──────── DATASET RECORDS ────────

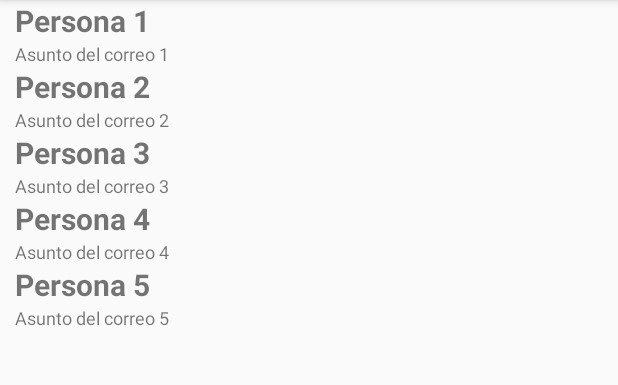
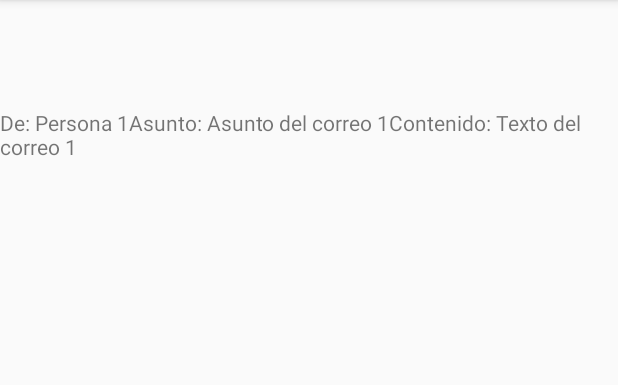
Before and after one commit to WCNosliwsys/MisFragmentosfinparteII, an Android app: the ListaCorreo screen opened directly, with no data from a screen before it, after a tap on "Persona 1", on a phone screen of 412 x 824 dp, the part 84-469 px from its top. Run offline under Robolectric (Android 15) with nearby library versions, the phone set to English and light mode, and no system bars.

Commit message:
Enviando parametros del Adaptador a la actividad detalle correo

```diff
--- a/app/src/main/java/com/example/misfragmentosfinparteii/AdapterCorreo.java
+++ b/app/src/main/java/com/example/misfragmentosfinparteii/AdapterCorreo.java
@@ -10,18 +10,23 @@ import android.widget.TextView;
 import androidx.recyclerview.widget.RecyclerView;
 
 public class AdapterCorreo  extends RecyclerView.Adapter<AdapterCorreo.ViewHolder> {
-    private LayoutInflater inflador; Correo[] datos; Context micontext;
+    private LayoutInflater inflador;
+    Correo[] datos;
+    Context micontext;
+
     public AdapterCorreo(Context context, Correo[] datos) {
         this.datos= datos;
         micontext=context;
         inflador = (LayoutInflater) context
                 .getSystemService(Context.LAYOUT_INFLATER_SERVICE);
     }
+
     @Override
     public ViewHolder onCreateViewHolder(ViewGroup parent, int viewType) {
         View v = inflador.inflate(R.layout.list_item_correo, parent, false);
         return new ViewHolder(v);
     }
+
     @Override
     public void onBindViewHolder(ViewHolder holder, final int i) {
         holder.titulo.setText(datos[i].getDe());
@@ -33,7 +38,7 @@ public class AdapterCorreo  extends RecyclerView.Adapter<AdapterCorreo.ViewHolde
                 intent.putExtra("texto",datos[i].getTexto());
                 intent.putExtra("de",datos[i].getDe());
                 intent.putExtra("asunto",datos[i].getAsunto());
-//micontext.startActivity(intent);
+                micontext.startActivity(intent);
             }
         });
     }
--- a/app/src/main/java/com/example/misfragmentosfinparteii/DetalleCorreo.java
+++ b/app/src/main/java/com/example/misfragmentosfinparteii/DetalleCorreo.java
@@ -3,12 +3,19 @@ package com.example.misfragmentosfinparteii;
 import androidx.appcompat.app.AppCompatActivity;
 
 import android.os.Bundle;
+import android.widget.TextView;
 
 public class DetalleCorreo extends AppCompatActivity {
 
+    TextView txtdetalle;
     @Override
     protected void onCreate(Bundle savedInstanceState) {
         super.onCreate(savedInstanceState);
         setContentView(R.layout.activity_detalle_correo);
+        txtdetalle = findViewById(R.id.TxtDetalle);
+        txtdetalle.setText("De: "+ getIntent().getExtras().getString("de")+
+                "Asunto: "+ getIntent().getExtras().getString("asunto")+
+                "Contenido: "+ getIntent().getExtras().getString("texto"));
+
     }
 }
--- a/app/src/main/java/com/example/misfragmentosfinparteii/ListaCorreo.java
+++ b/app/src/main/java/com/example/misfragmentosfinparteii/ListaCorreo.java
@@ -19,7 +19,7 @@ public class ListaCorreo  extends AppCompatActivity {
                 new Correo[]{
                         new Correo("Persona 1", "Asunto del correo 1", "Texto del correo 1"),
                         new Correo("Persona 2", "Asunto del correo 2", "Texto del correo 2"),
-                        new Correo("Persona 3", "Asunto del correo 3", "Texto del correo 3"),
+                        new Correo("nosliwsys@gmail.com", "Fragmentos dinamicos", "Enviando parametros"),
                         new Correo("Persona 4", "Asunto del correo 4", "Texto del correo 4"),
                         new Correo("Persona 5", "Asunto del correo 5", "Texto del correo 5")};
         adaptador = new AdapterCorreo(this,
--- a/app/src/main/res/layout/activity_detalle_correo.xml
+++ b/app/src/main/res/layout/activity_detalle_correo.xml
@@ -6,4 +6,14 @@
     android:layout_height="match_parent"
     tools:context=".DetalleCorreo">
 
+    <TextView
+        android:id="@+id/TxtDetalle"
+        android:layout_width="wrap_content"
+        android:layout_height="wrap_content"
+        android:layout_marginTop="72dp"
+        android:text="TextView"
+        app:layout_constraintEnd_toEndOf="parent"
+        app:layout_constraintHorizontal_bias="0.223"
+        app:layout_constraintStart_toStartOf="parent"
+        app:layout_constraintTop_toTopOf="parent" />
 </androidx.constraintlayout.widget.ConstraintLayout>
```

────────

Would you report every line of the entries above containing the word "public"?

 public class AdapterCorreo  extends RecyclerView.Adapter<AdapterCorreo.ViewHolder> {
     public AdapterCorreo(Context context, Correo[] datos) {
     public ViewHolder onCreateViewHolder(ViewGroup parent, int viewType) {
     public void onBindViewHolder(ViewHolder holder, final int i) {
@@ -33,7 +38,7 @@ public class AdapterCorreo  extends RecyclerView.Adapter<AdapterCorreo.ViewHolde
 public class DetalleCorreo extends AppCompatActivity {
@@ -19,7 +19,7 @@ public class ListaCorreo  extends AppCompatActivity {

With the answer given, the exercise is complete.